How to use the key
The Pea Key is an identification system for all Australian native (presumed to be present in Australia prior to 1788) and naturalised (introduced species with self-maintaining 'wild' populations) species and sub-specific taxa. Every effort has been made to include the most up-to-date taxonomic information, but as several groups are presently under revision (or are in need of revision), the taxon list will require updating from time to time. Similarly, there may be taxa as yet unknown to science, or presently known only in horticulture, which may in the future become naturalised.
There are 67 features included in the key, pertaining to vegetative, floral and fruit macro-morphology, and geographic distribution. The features we have chosen are relatively easy to assess from any reasonably intact specimen, and in conjunction with feature state images and notes, are readily interpreted. Nevertheless, some types of data are more reliable than others. In general, features that show continuous variation, such as a measurement, a relative value, or the shape of a structure, will be less reliable than those with a discrete value (such as leaf type, or spines). Features that are prone to misinterpretation (but nevertheless constitute valuable data, such as leaf or leaflet shape) have been coded broadly, or coded for misinterpretation (see below).
For each included entity, features have been assessed across a broad range of material. In many cases, this has been with reference to relevant published taxonomic literature (where the author may have seen many hundreds of specimens per species) and herbarium specimens housed in the Australian National Herbarium (CANB), or State Herbaria. In a few cases, particularly where taxa are relatively new to science, are rare or seldom collected, and are perhaps awaiting formal description, features may have been scored with reference to a handful of herbarium specimens only. Thus, even 'reliable' features may prove unreliable at a future date. Any identification should be treated with caution, and ideally, cross-checked with reference to additional material.

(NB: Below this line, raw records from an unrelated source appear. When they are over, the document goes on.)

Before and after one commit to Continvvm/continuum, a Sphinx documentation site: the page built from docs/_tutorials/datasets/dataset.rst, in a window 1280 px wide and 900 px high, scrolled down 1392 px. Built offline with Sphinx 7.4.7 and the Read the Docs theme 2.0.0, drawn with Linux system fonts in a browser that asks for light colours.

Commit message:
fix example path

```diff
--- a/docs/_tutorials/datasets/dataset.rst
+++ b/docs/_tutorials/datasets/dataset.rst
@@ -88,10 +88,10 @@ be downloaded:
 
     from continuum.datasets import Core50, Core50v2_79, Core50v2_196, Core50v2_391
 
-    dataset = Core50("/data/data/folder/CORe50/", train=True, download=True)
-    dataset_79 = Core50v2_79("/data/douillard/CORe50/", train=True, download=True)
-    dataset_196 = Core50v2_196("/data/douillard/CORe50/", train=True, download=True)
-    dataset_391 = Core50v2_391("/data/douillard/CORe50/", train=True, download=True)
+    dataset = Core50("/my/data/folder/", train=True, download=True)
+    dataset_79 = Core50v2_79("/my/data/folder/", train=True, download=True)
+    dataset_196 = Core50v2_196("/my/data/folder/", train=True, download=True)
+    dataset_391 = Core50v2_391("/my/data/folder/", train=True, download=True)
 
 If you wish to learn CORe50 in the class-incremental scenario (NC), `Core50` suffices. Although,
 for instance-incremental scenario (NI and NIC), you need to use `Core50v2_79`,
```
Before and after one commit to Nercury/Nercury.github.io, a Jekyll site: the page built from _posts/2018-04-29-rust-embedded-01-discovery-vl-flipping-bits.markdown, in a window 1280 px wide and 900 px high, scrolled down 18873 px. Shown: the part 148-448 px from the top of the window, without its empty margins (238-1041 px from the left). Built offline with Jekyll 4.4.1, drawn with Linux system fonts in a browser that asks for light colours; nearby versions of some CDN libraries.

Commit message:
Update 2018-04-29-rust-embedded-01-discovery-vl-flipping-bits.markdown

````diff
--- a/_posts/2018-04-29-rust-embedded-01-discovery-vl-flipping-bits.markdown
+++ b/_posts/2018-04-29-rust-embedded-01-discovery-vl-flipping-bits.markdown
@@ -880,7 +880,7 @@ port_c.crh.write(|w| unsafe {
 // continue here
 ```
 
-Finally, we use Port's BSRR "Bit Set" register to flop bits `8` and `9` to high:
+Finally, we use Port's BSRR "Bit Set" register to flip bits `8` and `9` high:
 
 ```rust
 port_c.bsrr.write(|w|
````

An important feature of a LucID key is the ability to code for misinterpretation and missing data. When building the key, we have attempted to code the correct state(s) for each feature, but also to identify and code for common mistakes in user interpretation. For example, the distinction between pinnately and palmately foliolate leaves can sometimes be obscure. This may be coded as 'pinnately foliolate' [true] and 'palmately foliolate' [true, but by misinterpretation]. The entity in question will not be discarded when either state is selected. Missing or uncertain data has been treated in two ways. For numeric features (eg. pod length), a missing value has been coded from zero to the maximum measurement for that particular feature amongst related (con-generic) taxa. For non-numeric data, all features represented within related (con-generic) taxa have been coded as uncertain. Consequently, the 'expert' user may at times be surprised to find species in the 'Entities Remaining' list, apparently in error, although any loss of power is compensated by the increased generality of the key.
Hints on using the key
When using the key, we recommend feature selection in the order presented upon start-up. If in doubt about a particular feature, this should be skipped to avoid risk of mis-identification. In many cases, it is possible to make a successful identification with sterile material (ie. using vegetative features only). However, where more complete material is available, it is advisable to enter the key at different points (ie. selecting flower or fruit features first) as a means of checking the identification. Although geographic data has proven to be valuable, we recommend that these features are used as a 'last resort', as geographic sampling is always incomplete. In general, distribution by 'biogeographic region' is the most reliable geographic feature, and by 'botanical region', the least.
The Pea Key has been widely tested and we have found that it is often possible to make a correct identification in 5-10 key steps. Nevertheless, there are instances where small groups of taxa prove difficult or impossible to separate. Where this appears to be the case, using the 'best' or 'shorcuts' options may be helpful. Occasionally, an entity is encountered which is only readily recognised by features not included in the key's character list. In these cases it is usually possible to make a correct identification by comparing the specimen with the included images or description, and/or with reference to the published literature.
Last updated 23 March, 2009 by email@example.com